More and more of us are growing our vegetables in raised beds. Check out these 12 top tips to make sure a raised vegetable patch is right for your garden
Raised beds are a great way to improve productivity in the vege patch as your crops will benefit from growing in a top-notch garden mix with perfect drainage. The soil will be warmer, too, which means you can plant earlier and have a longer growing season. A raised garden is a great solution if the soil on your site is of poor quality, rocky, weedy, pest- and disease-infested, or compacted.
1. Keep it simple
You can’t beat raised vegetable beds for convenience. They’re much easier on your back than in-ground beds and their elevated height means weeds won’t spread so quickly from lawns and other areas. You can also build them anywhere, even over existing concrete, and they’re ideal for sloping sites. If you’re a newbie gardener, they’re more manageable than in-ground beds because you don’t have to worry about testing the pH or improving the quality of your existing soil. Just fill your raised bed with the good stuff that’s specially mixed for growing veges, which you can buy at any garden centre or landscape supply company.
2. Built in
When built well, raised vege beds add smart structure to the garden, which is important when space is tight and your vege patch is close to outdoor living areas. If you use similar materials or colours, the beds can be integrated beautifully with existing built elements.

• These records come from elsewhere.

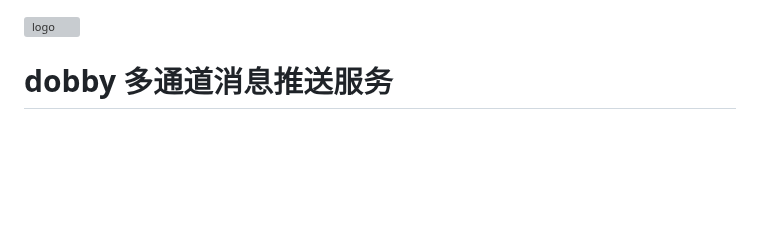
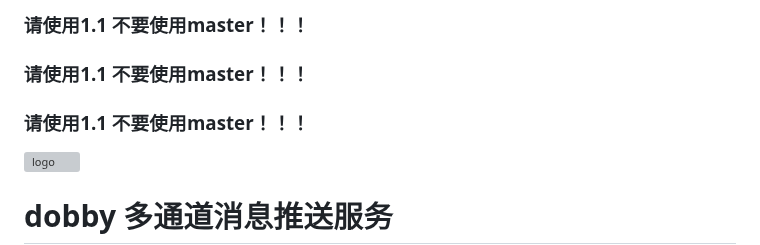
Before and after one commit to os7blue/dobby, a Markdown page: README.md, the part around the change. GitHub-like rendering; blank space fills up the shorter version; grey boxes are pictures that could not be loaded.

```diff
--- a/README.md
+++ b/README.md
@@ -1,3 +1,7 @@
+### 请使用1.1 不要使用master！！！
+### 请使用1.1 不要使用master！！！
+### 请使用1.1 不要使用master！！！
+
 
 ![logo](./view/static/img/dobby.jpeg)
 
```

You can also use them for seating by using a wide capping on the tops.
The ideal location for raised vegetable beds is virtually the same as in-ground types: level ground (although they can be built on slopes if built across, not down the slope), a minimum of 6 hours of sunlight a day, shelter from wind and frost, and proximity to the kitchen and a hose or other water source. A north-facing position with little shade from overhanging trees and buildings is perfect. However, there are always variations in gardening and veges can be grown in a variety of different aspects, even facing south. It just depends on the type of crop you want to grow.
Tip: Add some bee-attracting plants with a daisy-like shape, such as these zinnias, to ensure good pollination in the vege garden.
4. Number of beds
For new gardeners, 3-4 small raised beds will be plenty of work to start off with. You’re better to begin small and have gardens that are well maintained and productive than try to manage several larger beds and give up because it’s all too hard.
5. What soil mix?
There are lots of options when it comes to vege-growing soil mixes, but the chief requirement is that it’s nutrient-rich and free-draining. To make your own, use sterile (no weed seeds) topsoil mixed with homemade or mushroom compost, sheep pellets or other animal manure, hay, bark fines (a fine bark blend) and other organic material.
6. Material choice
Timber boards, stone, brick, concrete block, untreated macrocarpa and corrugated steel are all good options. Ground-treated timber should be lined with polythene so the chemical preservatives used to stop rot won’t leach into the soil. Untreated macrocarpa and other timbers such as cedar contain natural anti-fungicidal oils that are safe for growing edibles.
The most important dimension for raised beds is width, to ensure you can easily reach across to the middle from all sides for weeding and harvesting. For access from three sides only, the ideal width is about 1m; from all sides, about 1.5m wide. The length is up to you but it is cheaper if you build to fit standard timber sizes. The depth depends on the veges you want to grow. Aim for around 500mm for root crops such as carrots and potatoes, but for shallow-rooted crops like leafy greens, beds can be 300mm deep.
Because the soil in raised beds dries out more quickly, you need to water them more often. You may also need to mulch in summer. Time-poor gardeners could consider a pre-made self-irrigating garden bed or use a wicking system which involves building a reservoir for water below the soil level, meaning less water evaporation.
While a key advantage of built-in beds is they can be designed to fit your space, it’s sometimes easier to buy one of the many pre-built raised beds now on the market. Some come with self-watering systems and covers to keep the bugs out and protect crops from wind and heavy rain.
10. On the grass
If you’re planning to build a raised bed on a lawn, kill the grass first by covering it with sheets of cardboard or a tarpaulin for about 6 weeks, or skim off the grass with a sharp spade. Cover the bottom of the raised bed with a thick layer of newspaper or weed mat to prevent grass or weeds growing back.
11. Be safe
Before you start digging holes for posts and so forth, check that there are no water, gas or electricity pipes below. And don’t build a raised bed on a wooden deck unless you are sure it can take the weight.
Words by: Carol Bucknell. Photography by: Bauer Syndication and Getty.